It’s rare we receive a present from strangers, but the IRS of all sources routinely provides one to surviving spouses. The assets surviving spouses inherit from their deceased spouse can be stepped up to fair market value, with no federal estate tax impact!
Why don’t spouses take advantage of this? If the Estate is not federally taxable, as often occurs when the surviving spouse is the sole heir, there is no need for federal estate tax requirements to calculate the fair market value of these closely held business interests. But this is a potentially huge future tax-saving opportunity.
With no support for a step up, the tax basis to the surviving spouse is the decedent spouse’s tax basis at their date of death. In many instances, this is well below fair market value.
(If the surviving spouse subsequently gifts any ownership interests, the recipient’s basis is the pro rata share of surviving spouse’s basis. The fair market value determined at the date of the transfer is applied only against the surviving spouse’s federal estate and gift exemption. It is not a step up to the recipient. Not fair, but that’s the rule!)
Here’s a simple example.
Mary owns a privately held business. Her sole heir and surviving spouse John and their children continued to operate the business after Mary’s death. Because there is no federal tax impact, no step up valuation occurred. The basis for federal income tax/capital gains purposes for John is the tax basis of the decedent spouse, in this case, Mary.
Mary’s tax basis at her passing was $250,000. But the business was worth $1 million and no step-up valuation to back this was performed.
Down the road, an offer to buy the business for $1.5 million is accepted. Assuming no major changes to the tax basis, without the formal step-up, the potential tax on the sale is calculated on $1.25 million. Had the step-up been established, the potential tax is calculated on $500,000.
Of course, a retroactive valuation is possible.

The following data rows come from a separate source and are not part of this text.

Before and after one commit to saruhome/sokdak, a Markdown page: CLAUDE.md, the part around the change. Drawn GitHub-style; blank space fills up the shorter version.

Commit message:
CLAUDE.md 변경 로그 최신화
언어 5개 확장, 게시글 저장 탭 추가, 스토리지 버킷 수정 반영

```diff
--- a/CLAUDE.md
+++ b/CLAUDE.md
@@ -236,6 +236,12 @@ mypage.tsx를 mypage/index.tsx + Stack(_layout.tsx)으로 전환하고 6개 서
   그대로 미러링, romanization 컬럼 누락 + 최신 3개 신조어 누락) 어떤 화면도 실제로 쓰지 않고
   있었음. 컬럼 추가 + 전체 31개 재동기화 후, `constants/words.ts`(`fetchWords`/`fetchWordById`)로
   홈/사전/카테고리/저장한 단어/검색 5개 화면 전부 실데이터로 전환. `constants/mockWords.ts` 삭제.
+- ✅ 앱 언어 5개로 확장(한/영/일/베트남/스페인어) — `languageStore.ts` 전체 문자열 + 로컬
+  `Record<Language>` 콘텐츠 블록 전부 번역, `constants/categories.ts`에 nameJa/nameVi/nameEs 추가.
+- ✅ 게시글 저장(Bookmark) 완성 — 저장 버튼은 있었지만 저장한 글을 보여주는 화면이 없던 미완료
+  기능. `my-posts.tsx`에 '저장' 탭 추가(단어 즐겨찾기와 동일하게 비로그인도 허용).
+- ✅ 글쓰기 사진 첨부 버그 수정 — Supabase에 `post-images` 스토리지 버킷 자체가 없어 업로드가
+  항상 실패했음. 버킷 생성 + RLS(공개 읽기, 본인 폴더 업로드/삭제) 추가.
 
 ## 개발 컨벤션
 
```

But such a retroactive valuation is subject to the passing of time and related information and management knowledge “black holes”. A valuation nearer the date of death would avoid these information gaps.
Which tax scenario would you prefer? Even if the only tax is the lowest capital gains rate of 15%, the savings are huge! All that is required is a filing for portability with the IRS

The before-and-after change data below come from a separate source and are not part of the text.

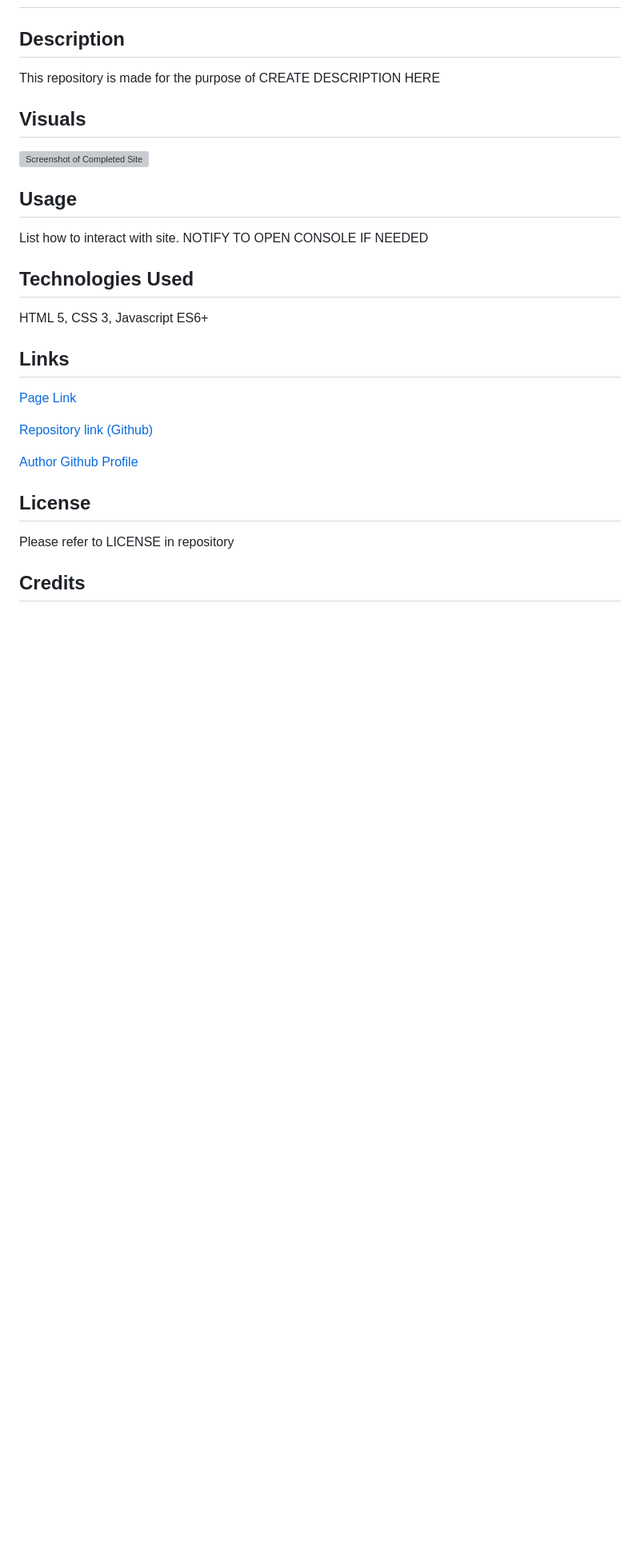
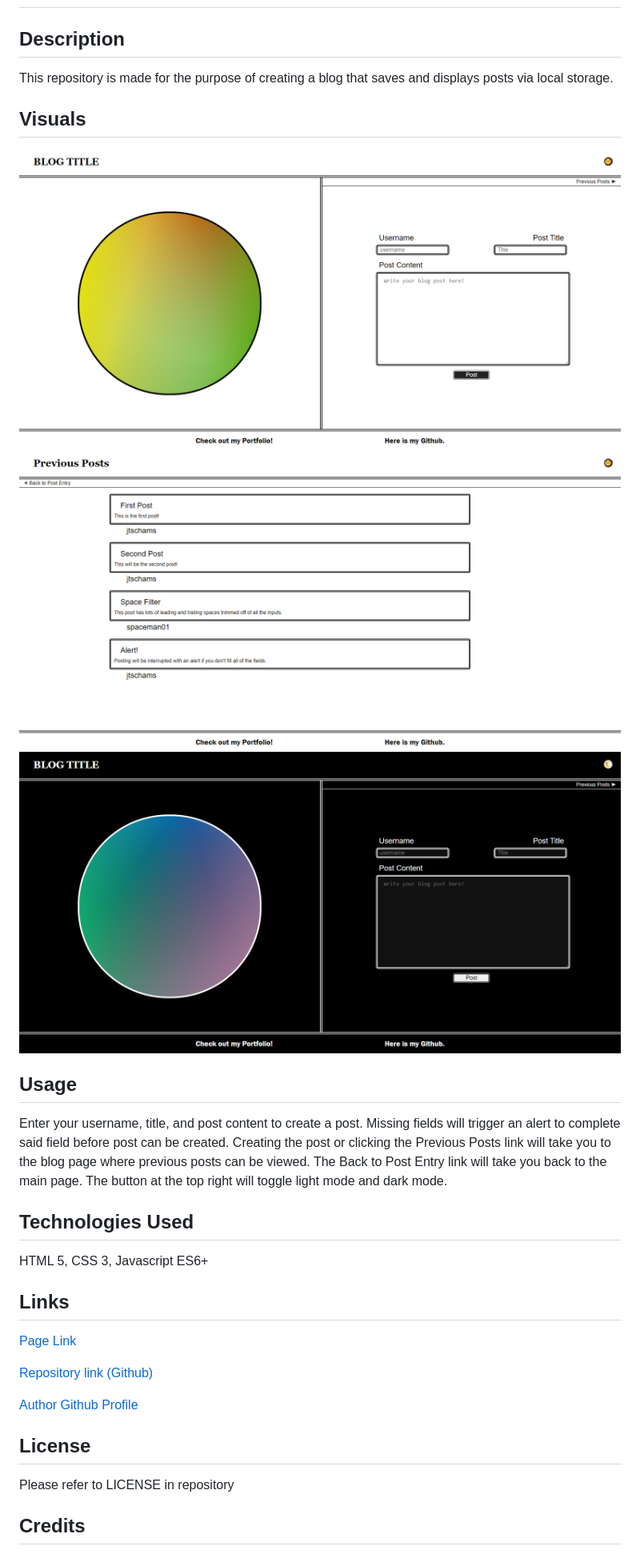
Before and after one commit to jtschams/blog-site, a Markdown page: README.md, the part around the change printed below. Shown: that part at 80% size. Rendered like a GitHub page; pictures changed too: assets/images/preview-blog.png (added), assets/images/preview-dark-mode.png (added), assets/images/preview.png (added); blank space fills up the shorter version; grey boxes are pictures that could not be loaded.

Commit message:
Created README.  Changed Blog Title.

```diff
--- a/README.md
+++ b/README.md
@@ -2,15 +2,17 @@
 
 ## Description
 
-This repository is made for the purpose of CREATE DESCRIPTION HERE
+This repository is made for the purpose of creating a blog that saves and displays posts via local storage.
 
 ## Visuals
 
-![Screenshot of Completed Site]()
+![Screenshot of Completed Site](./assets/images/preview.png)
+![Screenshot of Completed Site](./assets/images/preview-blog.png)
+![Screenshot of Completed Site](./assets/images/preview-dark-mode.png)
 
 ## Usage
 
-List how to interact with site.  NOTIFY TO OPEN CONSOLE IF NEEDED
+Enter your username, title, and post content to create a post.  Missing fields will trigger an alert to complete said field before post can be created.  Creating the post or clicking the Previous Posts link will take you to the blog page where previous posts can be viewed.  The Back to Post Entry link will take you back to the main page.  The button at the top right will toggle light mode and dark mode.
 
 ## Technologies Used
 
```
Also changed, not shown: other parts of README.md (+2 -2 lines), 1 other file.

|At the Date of Death||Ultimate Company Sale||Ultimate Company Sale|
|No Step Up||Step Up|
|Fair Market Value||$1,000,000||$1,500,000||$1,500,000|

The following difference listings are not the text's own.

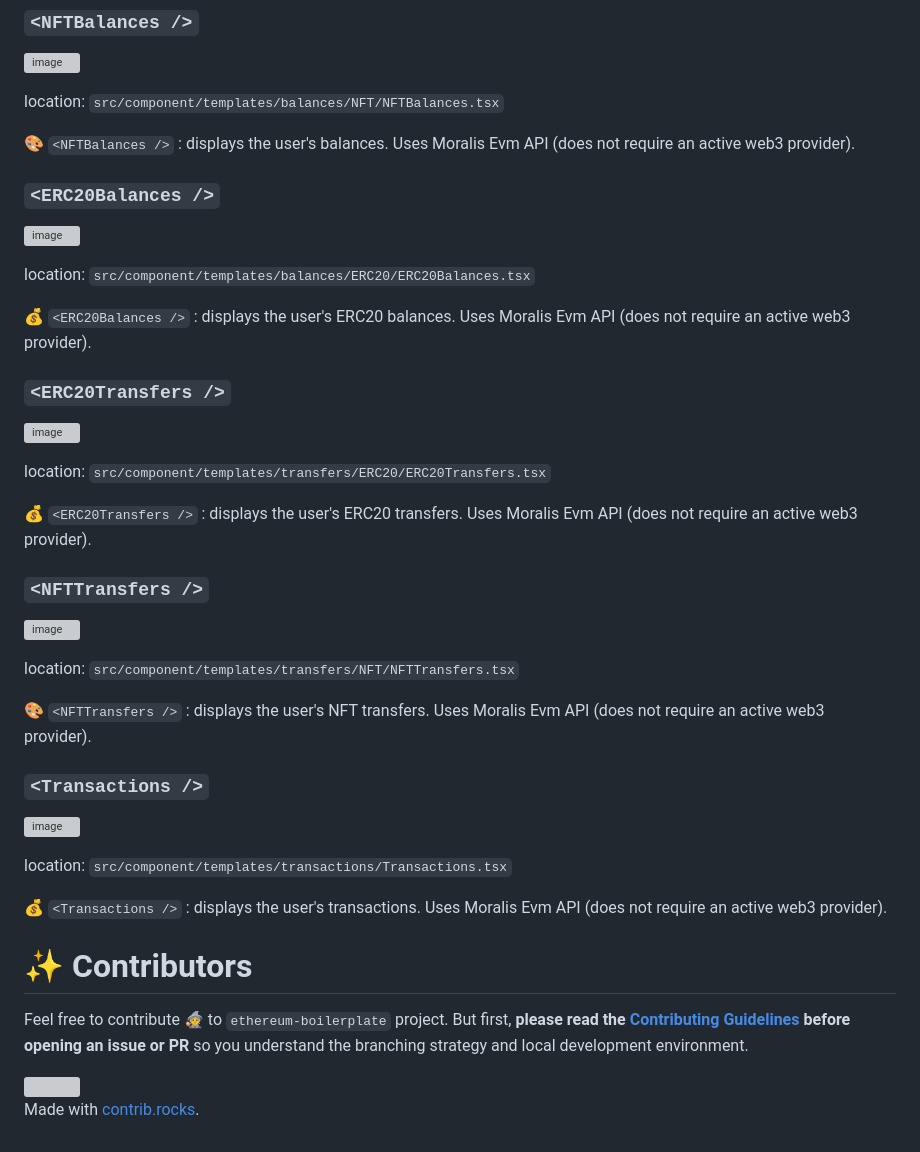
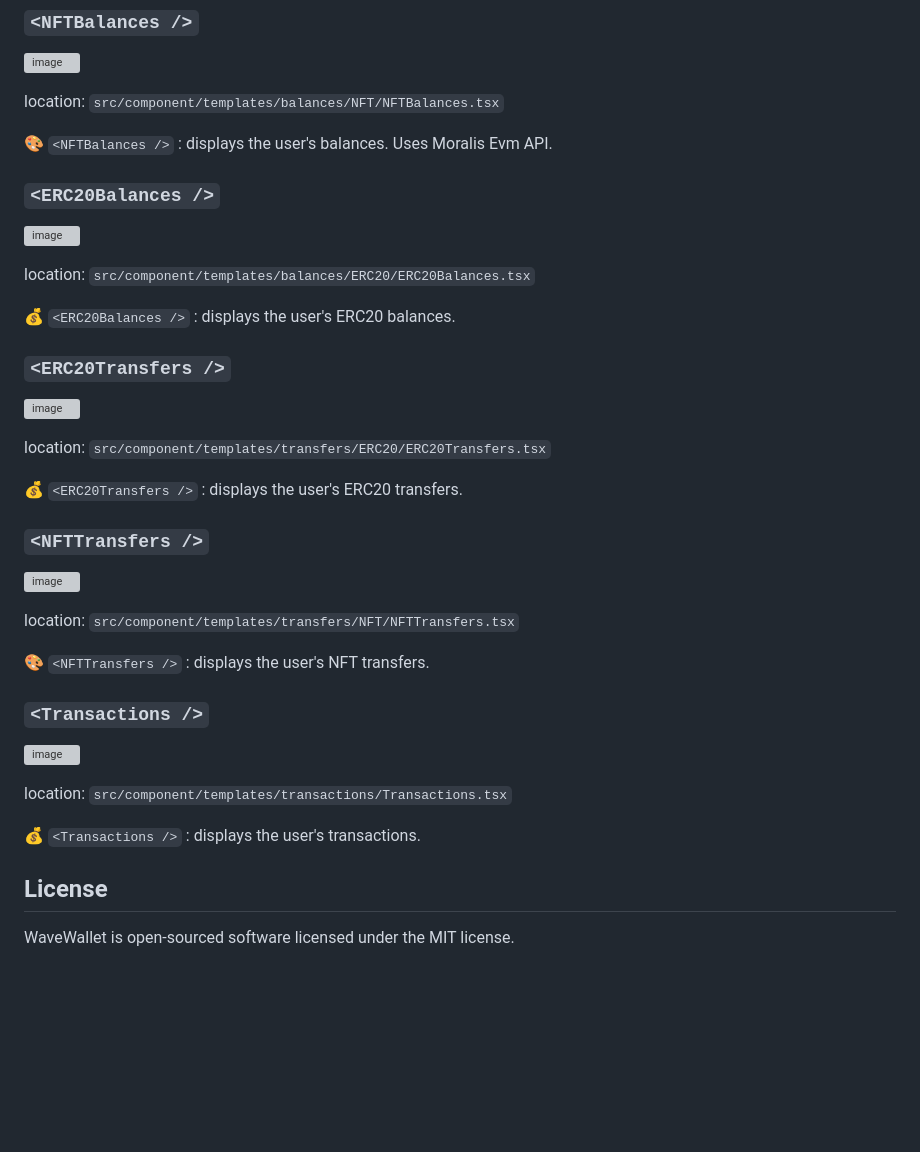
Before and after one commit to smazurs/WaveWallet, a Markdown page: README.md, the part around one of its changes. GitHub-like rendering; blank space fills up the shorter version; grey boxes are pictures that could not be loaded.

```diff
--- a/README.md
+++ b/README.md
@@ -85,7 +54,7 @@ yarn start
 
 location: `src/component/templates/balances/NFT/NFTBalances.tsx`
 
-🎨 `<NFTBalances />` : displays the user's balances. Uses Moralis Evm API (does not require an active web3 provider).
+🎨 `<NFTBalances />` : displays the user's balances. Uses Moralis Evm API.
 
 ### `<ERC20Balances />`
 
@@ -93,7 +62,7 @@ location: `src/component/templates/balances/NFT/NFTBalances.tsx`
 
 location: `src/component/templates/balances/ERC20/ERC20Balances.tsx`
 
-💰 `<ERC20Balances />` : displays the user's ERC20 balances. Uses Moralis Evm API (does not require an active web3 provider).
+💰 `<ERC20Balances />` : displays the user's ERC20 balances.
 
 ### `<ERC20Transfers />`
 
@@ -101,7 +70,7 @@ location: `src/component/templates/balances/ERC20/ERC20Balances.tsx`
 
 location: `src/component/templates/transfers/ERC20/ERC20Transfers.tsx`
 
-💰 `<ERC20Transfers />` : displays the user's ERC20 transfers. Uses Moralis Evm API (does not require an active web3 provider).
+💰 `<ERC20Transfers />` : displays the user's ERC20 transfers.
 
 ### `<NFTTransfers />`
 
@@ -109,7 +78,7 @@ location: `src/component/templates/transfers/ERC20/ERC20Transfers.tsx`
 
 location: `src/component/templates/transfers/NFT/NFTTransfers.tsx`
 
-🎨 `<NFTTransfers />` : displays the user's NFT transfers. Uses Moralis Evm API (does not require an active web3 provider).
+🎨 `<NFTTransfers />` : displays the user's NFT transfers.
 
 ### `<Transactions />`
 
@@ -117,14 +86,8 @@ location: `src/component/templates/transfers/NFT/NFTTransfers.tsx`
 
 location: `src/component/templates/transactions/Transactions.tsx`
 
-💰 `<Transactions />` : displays the user's transactions. Uses Moralis Evm API (does not require an active web3 provider).
+💰 `<Transactions />` : displays the user's transactions.
 
-# ✨ Contributors
+## License
 
-Feel free to contribute 🧙 to `ethereum-boilerplate` project. But first, **please read the [Contributing Guidelines](CONTRIBUTING.md) before opening an issue or PR** so you understand the branching strategy and local development environment.
-
-<a href="https://github.com/ethereum-boilerplate/ethereum-boilerplate/graphs/contributors">
-  <img src="https://contrib.rocks/image?repo=ethereum-boilerplate/ethereum-boilerplate" />
-</a>
-
-Made with [contrib.rocks](https://contrib.rocks).
+WaveWallet is open-sourced software licensed under the MIT license.
```
Also changed, not shown: other parts of README.md (+22 -53 lines).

|Gain Subject to Tax||$1,250,000||$500,000|
|Capital Gains at 15%||$187,500||$75,000|